The appellations praised him as man of dignity whose exploits at the world stage made him the ‘iron that could replace the broken iron plate”.
“I chant your appellations, alas! Busumuru, Man of Dignity. The little talking bird that speaks for nations, the whetstone on which warriors sharpen their tools to perform deeds of valour,” the appellation said.
Professor Ebenezer Oduro Owusu, the Vice Chancellor of the University, said the late Kofi Annan gave the University the wings to soar among its peers, having contributed to the UG being ranked as one of the best institutions of higher learning in Africa.
Mr Annan, he noted, was very instrumental in attracting the much needed funding for the UG, especially in the area of faculty research, agricultural research, library and ICT development.
In addition are the UN-Carnegie Next Generation of Academics in Africa Project, which was geared towards faculty development and enhancement of research and post-graduate training, the Building Capacity to meet Climate Change Challenge (B4C) Project as well as support from the Open Society Foundation.
“Indeed the unparalleled personality of Mr Annan helped uplift the University of Ghana to worldwide recognition, granted the University much credibility and greatly assisted it to advance its strategic agenda,” said Prof. Owusu.
“We shall cling to the memory of his life, his avowed passion for the University, and his legacy. May the torch he lit continue to burn ever more brightly as a memorial to his hard work and concern for humanity.”

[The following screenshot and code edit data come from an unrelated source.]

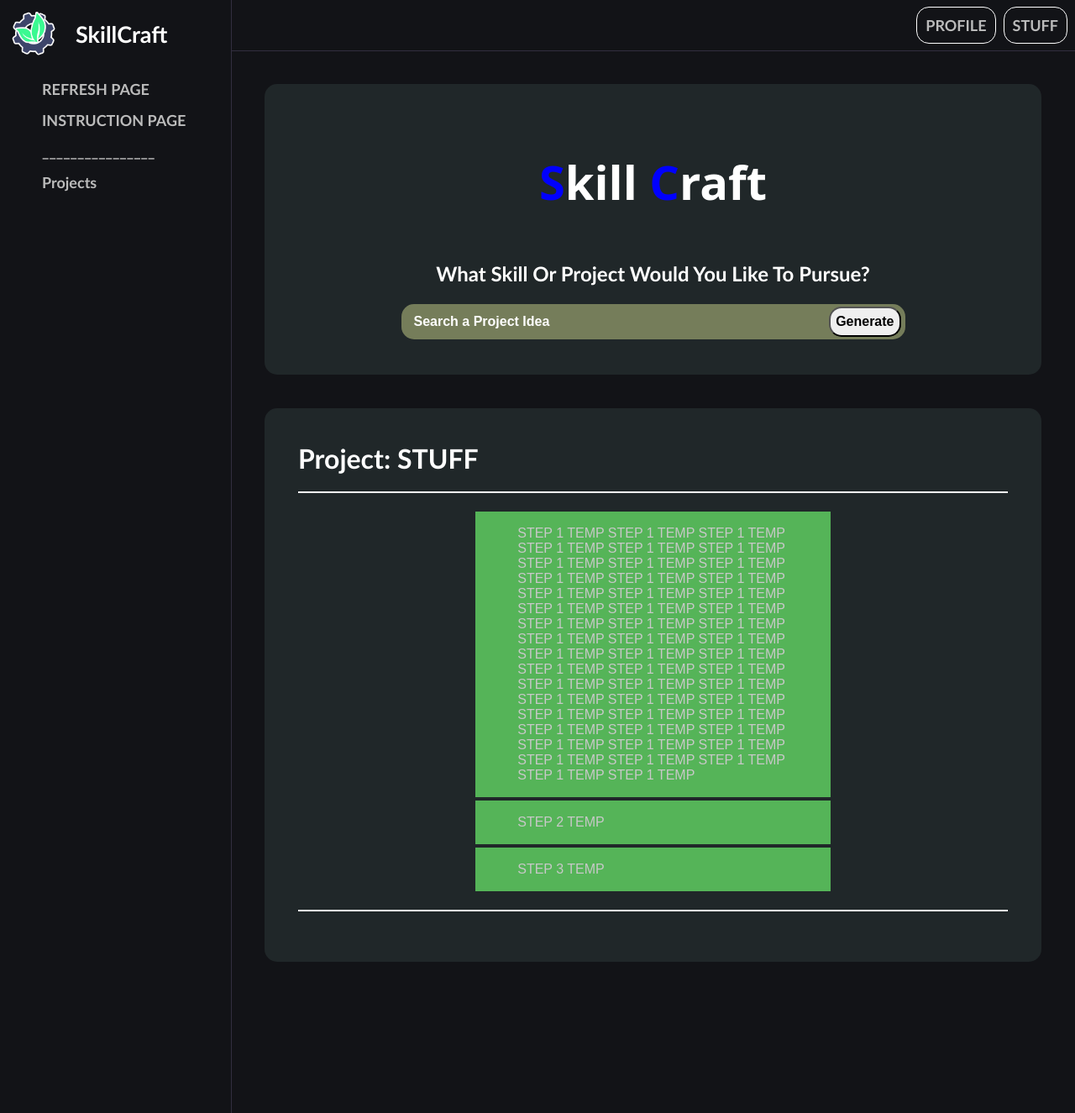
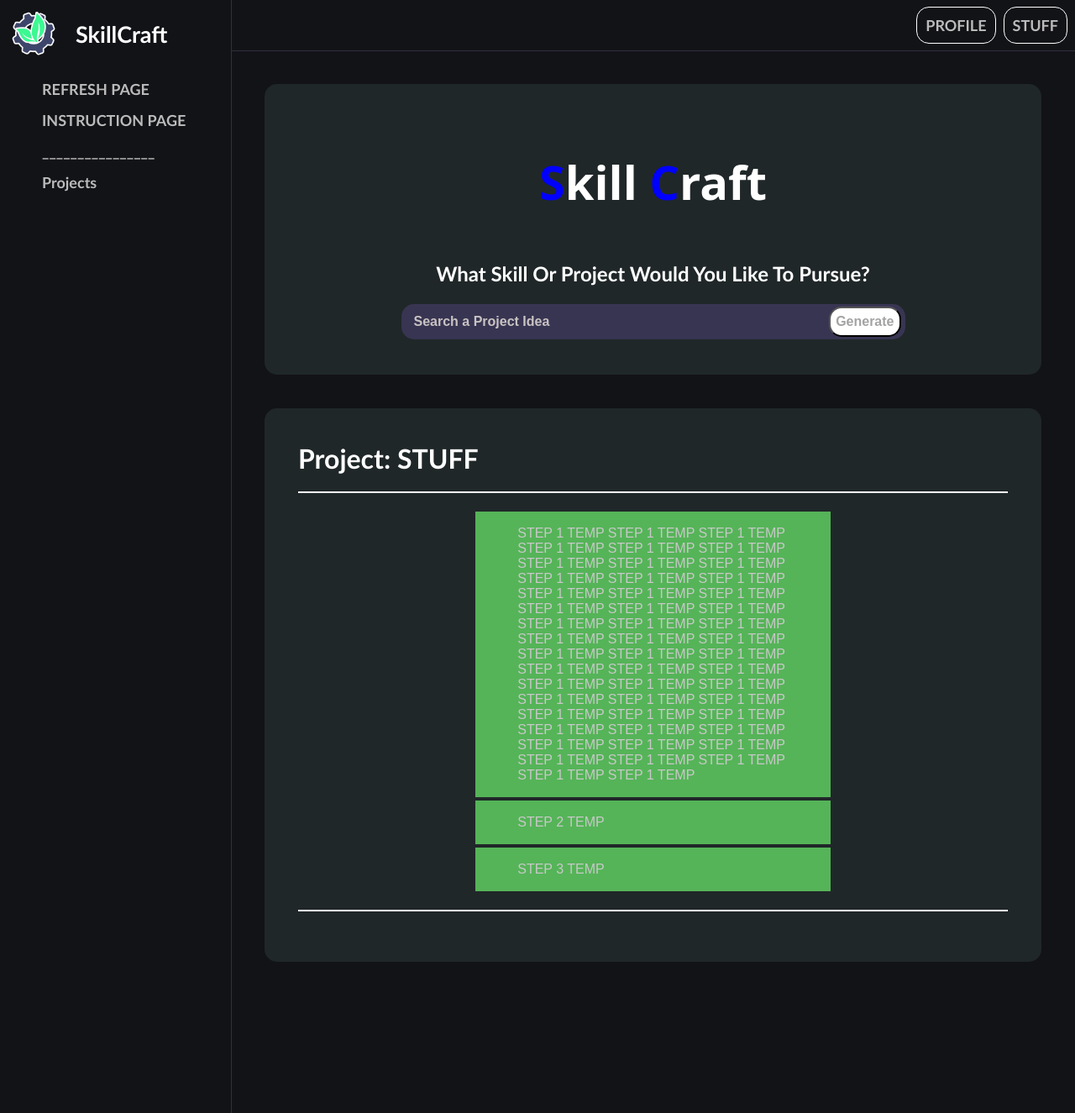
Before and after one commit to Kyros0718/SkillCraft, a Flask app: page / in a window 1280 px wide. Shown: the whole page at 84% size. Run offline with Flask 2, Linux system fonts and the light colour scheme.

Commit message:
Set settings for project-search-box

```diff
--- a/front_end/static/css/style.css
+++ b/front_end/static/css/style.css
@@ -5,7 +5,24 @@ body {
 }
 
 
+/*[CSS STRUCTURING
 
+    POSITION,
+        POSITIONING
+    SIZE,
+        OVERFLOW
+    PADDING/MARGIN,
+    DISPLAY,
+        DISPLAY DIRECTION
+        DISPLAY ORIENTATION
+    BLOCK STYLE,
+        COLOR
+        BORDER
+        RADIUS
+    TEXT STYLE
+        SIZE
+        COLOR
+]*/
 
 
 
@@ -69,33 +86,7 @@ body {
 /*~~~~~~~~~~~~~~~~~~~~~~~~~ WEBSITE PAGE ~~~~~~~~~~~~~~~~~~~~~~~~~*/
 
 /***** WEBPAGE_SETTING *****/
-:root {
-    --web-background: #121317;
-        --text-font: 'Trebuchet MS', 'Lucida Sans Unicode', 'Lucida Grande', 'Lucida Sans', Arial, sans-serif;
 
-    /*NAVIGATION_SETTING*/
-    --left-nav-width: 275px;
-    --top-nav-height: 60px;
-        --nav-background: var(--web-background);
-        --nav-border: 1px solid rgb(50, 46, 63);
-
-        --nav-logo-font-color: var(--body-font-color);
-        --nav-font-color: rgb(187, 187, 187);
-        --nav-font-size: large;
-
-        --nav-button-color: none;
-        --nav-button-border: 1px solid white;
-        --nav-button-radius: 15px;
-
-    /*BODY_SETTING*/
-    --body-background: var(--web-background);
-        --body-margin: 40px;
-        --body-font-color: white;
-
-        --box-background: rgb(32, 39, 41);
-        --box-padding: 40px;
-        --box-radius: 15px;
-}
 
 /*WEBSITE PAGE*/
 .website-container {
@@ -218,7 +209,7 @@ body {
     width: calc(100% - var(--left-nav-width));
         overflow: scroll;
 
-    padding-top: var(--body-margin);
+
 
     display: flex;
     flex-direction: column;
@@ -228,29 +219,81 @@ body {
 
     color: var(--body-font-color);
     font-family: var(--text-font);
-}   .main-body::-webkit-scrollbar {
+}   .main-body::-webkit-scrollbar { /*Scrollbar Style: Invisible*/
         height: 0;
         width: 0;
 }
 
+/*----- box_traits -----*/
 .box{
+    width: calc(100% - 2 * var(--body-margin) - 2 * var(--box-padding));
+
+    margin-top: var(--body-margin);
+    padding: var(--box-padding);
+
     background-color: var(--box-background);
     border-radius: var(--box-radius);
-    padding: var(--box-padding);
 }
+
+
+
+:root {
+    --web-background: #121317;
+        --text-font: 'Trebuchet MS', 'Lucida Sans Unicode', 'Lucida Grande', 'Lucida Sans', Arial, sans-serif;
+
+    /*NAVIGATION_SETTING*/
+    --left-nav-width: 275px;
+    --top-nav-height: 60px;
+        --nav-background: var(--web-background);
+        --nav-border: 1px solid rgb(50, 46, 63);
+
+        --nav-logo-font-color: var(--body-font-color);
+        --nav-font-color: rgb(187, 187, 187);
+        --nav-font-size: large;
+
+        --nav-button-color: none;
+        --nav-button-border: 1px solid white;
+        --nav-button-radius: 15px;
+
+    /*BODY_SETTING*/
+    --body-background: var(--web-background);
+        --body-margin: 40px;
+        --body-font-color: rgb(255, 255, 255);
+
+        /*box_SETTING*/
+            --box-background: rgb(32, 39, 41);
+            --box-padding: 40px;
+            --box-radius: 15px;
+
+        /*project-search_SETTING*/
+            --searchbar-height: 40px;
+            --searchbar-width: 600px;
+            --searchbar-radius: 15px;
+
+            --searchbar-background:rgb(56, 53, 82);
+            --search-text-default-font-color:rgb(201, 195, 195);
+            --search-text-font-color: var(--body-font-color);
+
+            --searchbutton-background:rgb(255, 255, 255);
+            --searchbutton-text-font-color: rgb(163, 163, 163);
+
+            --dropdown-background: rgb(38, 36, 56);
+            --dropdown-hover-background:rgb(182, 182, 182);
+            --dropdown-text-font-color: var(--body-font-color);
+
+        /*walkthrough_SETTING*/
+}
+
+
 
 /*----- project search box -----*/
 #project-search{
-
-    width: calc(100% - 2 * var(--body-margin) - 2 * var(--box-padding));
-
     display: flex;
         flex-direction: column;
 
         align-items: center;
         text-align: center;
 }
-
 
 /*PAGE TITLE*/
 #page-title {
@@ -268,26 +311,31 @@ body {
     display: none;
 }
 
-.barrier {
+
+.barrier { /*KEEP CONTENTS FROM OVERFLOWING CONTAINER*/
+    width: 100%;
+        overflow: hidden;
+
+    padding-bottom: 3px;
+    padding-inline: calc(var(--box-padding));
+    padding-top: 3px;
+
     display: flex;
         flex-direction: column;
-    overflow: hidden;
+
         align-items: center;
-    width: 100%;
-    padding-inline: calc(var(--box-padding));
-    padding-bottom: 3px;
-    padding-top: 3px;
 }
 
-/*SEARCH BAR*/
-.input-container {
+/*SEARCH-BAR & DROPDOWN CONTAINER*/
+#form-container {
+    width: var(--searchbar-width);
+
     display: block;
-    width: 600px;
 
-    border-radius: 15px;
-    background-color: #3a3d2d;
-}   @media screen and (max-width: calc(600px * 1.75 )) {
-        .input-container {
+    background-color: var(--dropdown-background);
+    border-radius: var(--searchbar-radius);
+}   @media screen and (max-width: calc(600px + 80px + 80px + 275px)) { /*(search-bar-width) + (body-margin * 2) + (box-padding * 2) + (left-nav-width)*/
+        #form-container {
             width: 100%;
             min-width: 275px;
         }
@@ -295,81 +343,90 @@ body {
 
 .searchbar {
     position: relative;
+
+    height: var(--searchbar-height);
+    width: 100%;
+
     display: flex;
-    height: 40px;
-    width: 100%;
         align-items: center;
 }
-
-
 /*INPUT BOX*/
 .input-box {
     position: absolute;
         left: 0;
+
+    width: calc(100% - 15px - 100px);
+    height: 100%;
+
     padding-left: 15px;
     padding-right: 100px;
+
+    background-color: var(--searchbar-background);
+        border-radius:15px;
         border-style: none;
-    background-color: #757d5a;
-    color:white;
-    width: calc(100% - 15px - 100px);
-    height: 100%;
-    border-radius:15px;
+
+    color: var(--search-text-font-color);
         font-size: 16px;
         font-weight: bolder;
 }.input-box::placeholder {
-    color:white;
+    color: var(--search-text-default-font-color);
 }
-
-
 /*SUBMIT BUTTON*/
 #search-button {
     position: absolute;
         right:0;
+
+    height: 90%;
+
+    margin-right: 5px;
+
+    background-color: var(--searchbutton-background);
     border-radius: 15px;
-    margin-right: 5px;
+
+    color: var(--searchbutton-text-font-color);
         font-size: 16px;
-    height: 90%;
         font-weight: bolder;
-
 }#search-button:hover {
     cursor: pointer;
 }
-
 
 /*DROPDOWNS*/
 #dropdown {
     display: none;
 }.result-container {
     margin: 0;
-    list-style-type: "◆";
     padding: 0;
     padding-left: 30px;
+
+    list-style-type: "◆";
+
     cursor: pointer;
     transition: background-color 0.3s;
 }.result-item {
+    width: calc(100% - 20px);
+
     margin: 0;
-    font-weight: bolder;
     padding: 15px;
     padding-left: 5px;
+
     text-align: left;
-    width: calc(100% - 20px);
+
+    color: var(--dropdown-text-font-color);
+    font-weight: bolder;
 }.result-container:is(:last-child) {
-    border-bottom-left-radius: 15px;
-    border-bottom-right-radius: 15px;
+    border-bottom-left-radius: var(--searchbar-radius);
+    border-bottom-right-radius: var(--searchbar-radius);
 }.result-container:hover {
-    background-color: #f0f0f06b;
+    background-color: var(--dropdown-hover-background);
 }
 
 
 /*----- walkthrough box -----*/
 #walkthrough {
+    overflow-wrap: break-word;
 
-    overflow-wrap: break-word;
-    max-height: 100%;
     display: flex;
         flex-direction: column;
-    width: calc(100% - 2 * var(--body-margin) - 2 * var(--box-padding));
-    margin-top: var(--box-padding)
 }
 
 #project-type {
@@ -379,44 +436,47 @@ body {
 
 
 .div-line {
-    display: block;
-    background-color: white;
     height: 2px;
     width: 100%;
+
+    margin-bottom: 20px;
     margin-top: 20px;
-    margin-bottom: 20px;
+
+    display: block;
+
+    background-color: white;
 }
 
 .step-button {
+    width: 50%;
+
+    margin: auto;
+        margin-bottom: 0.25%;
+        margin-top: 0.25%;
+    padding: 2% 50px;
+
+    display: inline-block;
+        text-align: left;
+        text-decoration: none;
+
     background-color: #55b458;
         border: none;
+
     color: rgb(200, 200, 200);
-    padding: 2% 50px;
-    text-align: left;
-    text-decoration: none;
-    display: inline-block;
         font-size: 16px;
-    margin: auto;
-    margin-top: 0.25%;
-    margin-bottom: 0.25%;
-    width: 50%;
+
     cursor: pointer;
 }
 
 .step-button:hover {
     background-color: #59c25c;
+
     color: white;
 }
 
 
-/*----- empty box -----*/
-.empty-box {
-    display: flex;
-    flex-direction: column;
-    background-color: var(--background-color);
-    width: calc(100% - 2 * var(--body-margin) - 2 * var(--box-padding));
-    height: 100px;
-    border-radius:15px;
-    padding: var(--box-padding);
-    margin-top: var(--box-padding)
+/*----- empty box for scrollable page -----*/
+#empty-box {
+    padding-bottom: 0;
+    padding-top: 0;
 }
--- a/front_end/static/js/script.js
+++ b/front_end/static/js/script.js
@@ -1,16 +1,19 @@
-const form = document.getElementById("myForm");
+const rootStyles = getComputedStyle(document.documentElement);
+
 const [questionsubject, skillsubject, projectsubject] = [
   document.getElementById("subject1"),
   document.getElementById("subject2"),
   document.getElementById("subject3")]
-const searchbar = document.getElementsByClassName("input-container");
+const searchbar = document.getElementById("form-container");
+const buttonBackground = rootStyles.getPropertyValue('--searchbutton-background');
+const searchButton = document.getElementById('search-button')
 const dropdown = document.getElementById("dropdown");
 
-const searchButton = document.getElementById("search-button")
 var inputElement = document.getElementById("InputField");
 var inputText = inputElement.textContent;
 
 const walkthrough_title = document.getElementById("project-type");
+
 
 
 //RENDER WEB-PAGE AFTER LOADING-PAGE
@@ -21,7 +24,7 @@ window.addEventListener('load', function () {
 
       loadingContainer.style.display = 'none';
       content.style.display = 'block';
-  }, 2500); // 1000 milliseconds = 1.0 seconds
+  }, 0); // 1000 milliseconds = 1.0 seconds
 });
 
 
@@ -44,7 +47,7 @@ const skillLevelNames = skillLevels.map(level => level.skillLevel);
 
 
 //Interaction with the Generate-Button
-form.addEventListener("submit", function(event) {
+searchbar.addEventListener("submit", function(event) {
   event.preventDefault();
   if (inputElement.value.trim() !== '') { //If Input is not Empty, Render Skill Levels
     showDropdown(skillLevelNames); //Display Dropdowns Of Skill Levels
@@ -62,9 +65,8 @@ form.addEventListener("submit", function(event) {
   }
 
   if (dropdown.style.display !== "none") { //If Dropdown, Highlight Border
-    for (let i = 0; i < searchbar.length; i++) {
-      searchbar[i].style.border = "1px solid white";
-    }
+    console.log("WAHTS")
+    searchbar.style.border = "1px solid white";
   }
 });
 
@@ -87,7 +89,9 @@ function showDropdown(items) {
 
 function onItemClicked(selectedItem) {
   if (skillLevelNames.includes(selectedItem)) {
+    searchButton.style.background = 'grey';
     searchButton.disabled = true;
+
     fetch('/project_searching', { //Send User's Input Text and Skill Level to the Server
       method: 'POST',
       body: JSON.stringify({input_text: inputElement.value , skill_level: selectedItem }),
@@ -97,10 +101,12 @@ function onItemClicked(selectedItem) {
     })
     .then(response => response.json())
     .then(data => { //BACK_END LIST OF PROJECT DROPDOWN
+      searchButton.style.background = buttonBackground;
       searchButton.disabled = false;
       showDropdown(data.project_list)
     })
     .catch(error => { //FRONT_END LIST OF PROJECT DROPDOWN
+      searchButton.style.background = buttonBackground;
       searchButton.disabled = false;
       console.error("YOU ARE IN FRONT_END DISPLAY ONLY");
       showDropdown(["TEMP_PROJECT 1", "TEMP_PROJECT 2","TEMP_PROJECT 3", "TEMP_PROJECT 4","TEMP_PROJECT 5", "TEMP_PROJECT 6","TEMP_PROJECT 7", "TEMP_PROJECT 8","TEMP_PROJECT 9", "TEMP_PROJECT 10",])
@@ -114,9 +120,8 @@ function onItemClicked(selectedItem) {
   else {
     walkthrough_title.textContent = selectedItem; //CHANGE WALKTHROUGH TITLE TO PROJECT SELECTED
 
-    for (let i = 0; i < searchbar.length; i++) { //Stop Heighlighting Dropdown Border
-      searchbar[i].style.border = "none";
-    }
+    searchbar.style.border = "none";
+
     dropdown.style.display = "none";
     projectsubject.style.display = "none";
     questionsubject.style.display = "block";
--- a/front_end/templates/index.html
+++ b/front_end/templates/index.html
@@ -32,7 +32,7 @@
                     <h2 id="subject3">Choose Any Project To Pursue</h2>
                 </div>
                 <div class="barrier">
-                    <form class="input-container" id="myForm">
+                    <form id="form-container">
                         <div class="searchbar">
                             <input type="text" class="input-box" id="InputField" placeholder="Search a Project Idea">
                             <input type="submit" name="search_button" value="Generate" id="search-button">
@@ -56,7 +56,7 @@
                 <div class="div-line"></div>
             </div>
 
-            <div class="empty-box"></div>
+            <div id="empty-box" class="box"></div>
         </div>
 
         <nav class="top-nav">
```
Lines whose indentation alone changed are shown as unchanged.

Prof. Clifford Nii Boi Tagoe, former Vice Chancellor (VC) of the UG, (2006-2010), recounted how, instead of the imposing presence they expected to meet when arrangements were being made to select Mr Kofi Annan as Chancellor, they met an “extremely humble personality, dressed in simple slacks and a patterned short-sleeved shirt, with absolutely no airs about him.”
He recalled Mr. Annan’s love for music and dancing, evidenced at a UG event where he threw off his jacket and tie and took to the dance floor with his wife Nane, and danced to Sam Cooke’s ‘Twisting the Night Away’.
“Those of us who worked with him in his early years as Chancellor feel most honoured to have seen the best of a great diplomat at the University,” he stated.
Prof. Ivan Addae-Mensah, another former VC, paid tribute to what he called ‘the lighter side’ of Mr Annan.
He noted that people tended to forget that those who reached such august and elevated positions as Mr Annan were also human, with a lighter side to their lives and achievements.
He said Mr Annan’s fame, while in school at Mfantsipim, came from his ability to choose the most appropriate nicknames for every teacher as well as the ladies who came to do their sixth form course at the School, aside his love for fried ripe plantain and beans.
“I understand his elevated position did not blunt his capabilities in all these areas of human endeavour mentioned above,” he said.